[Before-and-after change data]
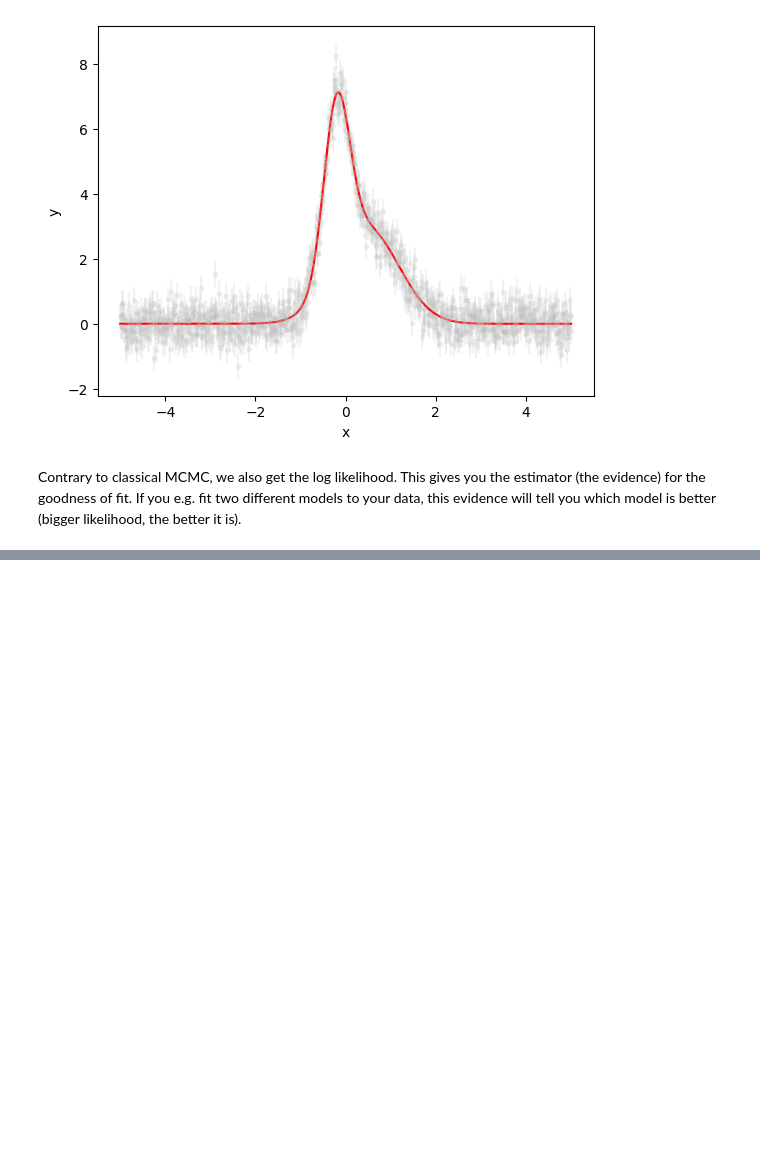
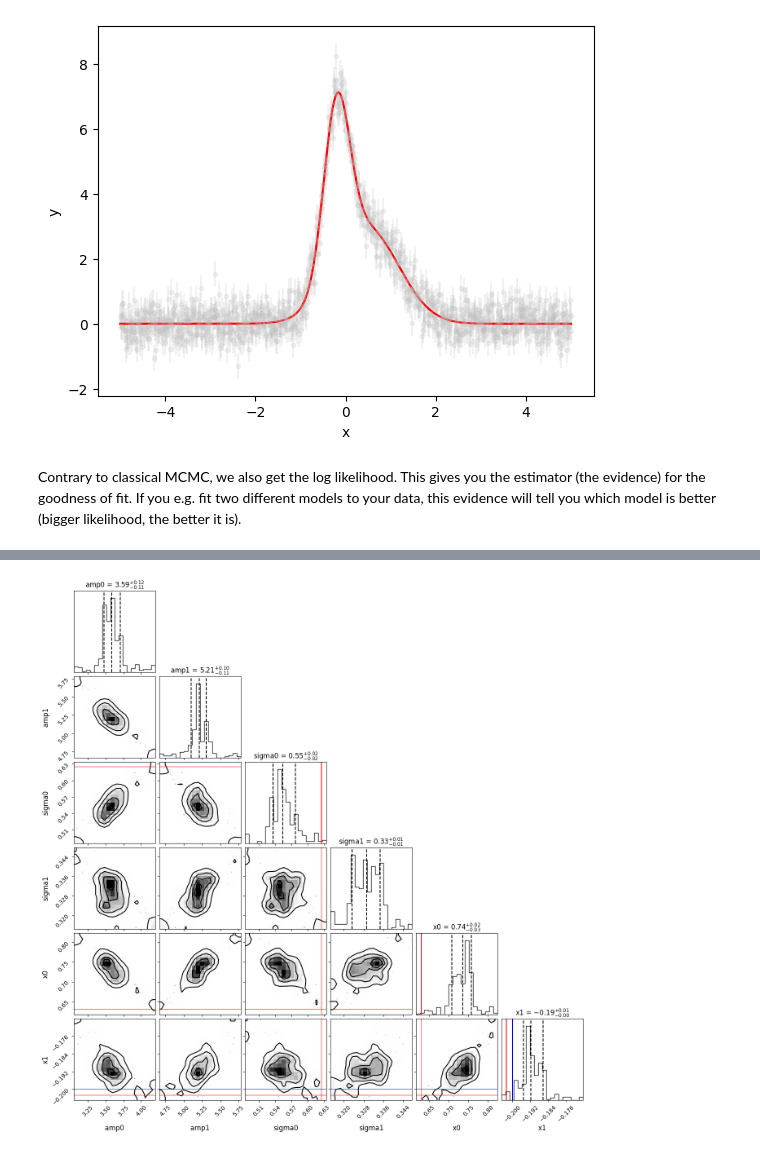
Before and after one commit to bprinoth/NumPyroPythonCoffee, a Jupyter notebook: introduction_numpyro.ipynb, the cells around one changed output, grey strips where cells are left out. Saved outputs shown, nothing was run; the diff lists cells and outputs as text; code cells hidden in the pictures; blank space fills up the shorter version.

```diff
--- a/introduction_numpyro.ipynb
+++ b/introduction_numpyro.ipynb
@@ -306,0 +335,43 @@ for i in range(ndim):
+# %%
+ndim = len(truths_model)
+variables = ['amp0', 'amp1', 'sigma0', 'sigma1', 'x0', 'x1']
+
+samples = ns.get_samples(PRNGKey(11), num_samples=ns._results.total_num_samples)
+
+# plot corner
+fig = corner(
+    samples,
+    quantiles=[0.16,0.5, 0.84],
+    labels=variables,
+    plot_contours=True,
+    smooth = 1,
+    #bins = 100,
+    label_kwargs={'fontsize':12},
+    show_titles=True,
+
+);
+
+# Extract max log L estimator:
+max_log_L = maxlogL(ns._results, variables=variables)
+
+# Extract the axes so we can overplot the lines
+axes = np.array(fig.axes).reshape((ndim, ndim))
+
+# Loop over the diagonal and plot the truths and max likelihood
+for i in range(ndim):
+    ax = axes[i, i]
+    ax.axvline(truths_model[i], color="b")
+    ax.axvline(max_log_L[i], color="r")
+
+    for k in range(ndim):
+        if k==i:
+            pass
+        elif k>i:
+            ax = axes[k, i]
+            ax.axvline(truths_model[i], color="b", alpha=0.5)
+            ax.axvline(max_log_L[i], color="r", alpha=0.5)
+
+            ax.axhline(truths_model[k], color="b", alpha=0.5)
+            ax.axhline(max_log_L[k], color="r", alpha=0.5)
+# %% [output]
+[figure, added]
```
Also changed, not shown: parts of 5 cells of this notebook.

§ ABOUT THIS EXERCISE
Output the data exactly as it is, with the pictures dropped.

§ OUTPUT OF THE TASK
Before and after one commit to bprinoth/NumPyroPythonCoffee, a Jupyter notebook: introduction_numpyro.ipynb, the cells around one changed output, grey strips where cells are left out. Saved outputs shown, nothing was run; the diff lists cells and outputs as text; code cells hidden in the pictures; blank space fills up the shorter version.

```diff
--- a/introduction_numpyro.ipynb
+++ b/introduction_numpyro.ipynb
@@ -306,0 +335,43 @@ for i in range(ndim):
+# %%
+ndim = len(truths_model)
+variables = ['amp0', 'amp1', 'sigma0', 'sigma1', 'x0', 'x1']
+
+samples = ns.get_samples(PRNGKey(11), num_samples=ns._results.total_num_samples)
+
+# plot corner
+fig = corner(
+    samples,
+    quantiles=[0.16,0.5, 0.84],
+    labels=variables,
+    plot_contours=True,
+    smooth = 1,
+    #bins = 100,
+    label_kwargs={'fontsize':12},
+    show_titles=True,
+
+);
+
+# Extract max log L estimator:
+max_log_L = maxlogL(ns._results, variables=variables)
+
+# Extract the axes so we can overplot the lines
+axes = np.array(fig.axes).reshape((ndim, ndim))
+
+# Loop over the diagonal and plot the truths and max likelihood
+for i in range(ndim):
+    ax = axes[i, i]
+    ax.axvline(truths_model[i], color="b")
+    ax.axvline(max_log_L[i], color="r")
+
+    for k in range(ndim):
+        if k==i:
+            pass
+        elif k>i:
+            ax = axes[k, i]
+            ax.axvline(truths_model[i], color="b", alpha=0.5)
+            ax.axvline(max_log_L[i], color="r", alpha=0.5)
+
+            ax.axhline(truths_model[k], color="b", alpha=0.5)
+            ax.axhline(max_log_L[k], color="r", alpha=0.5)
+# %% [output]
+[figure, added]
```
Also changed, not shown: parts of 5 cells of this notebook.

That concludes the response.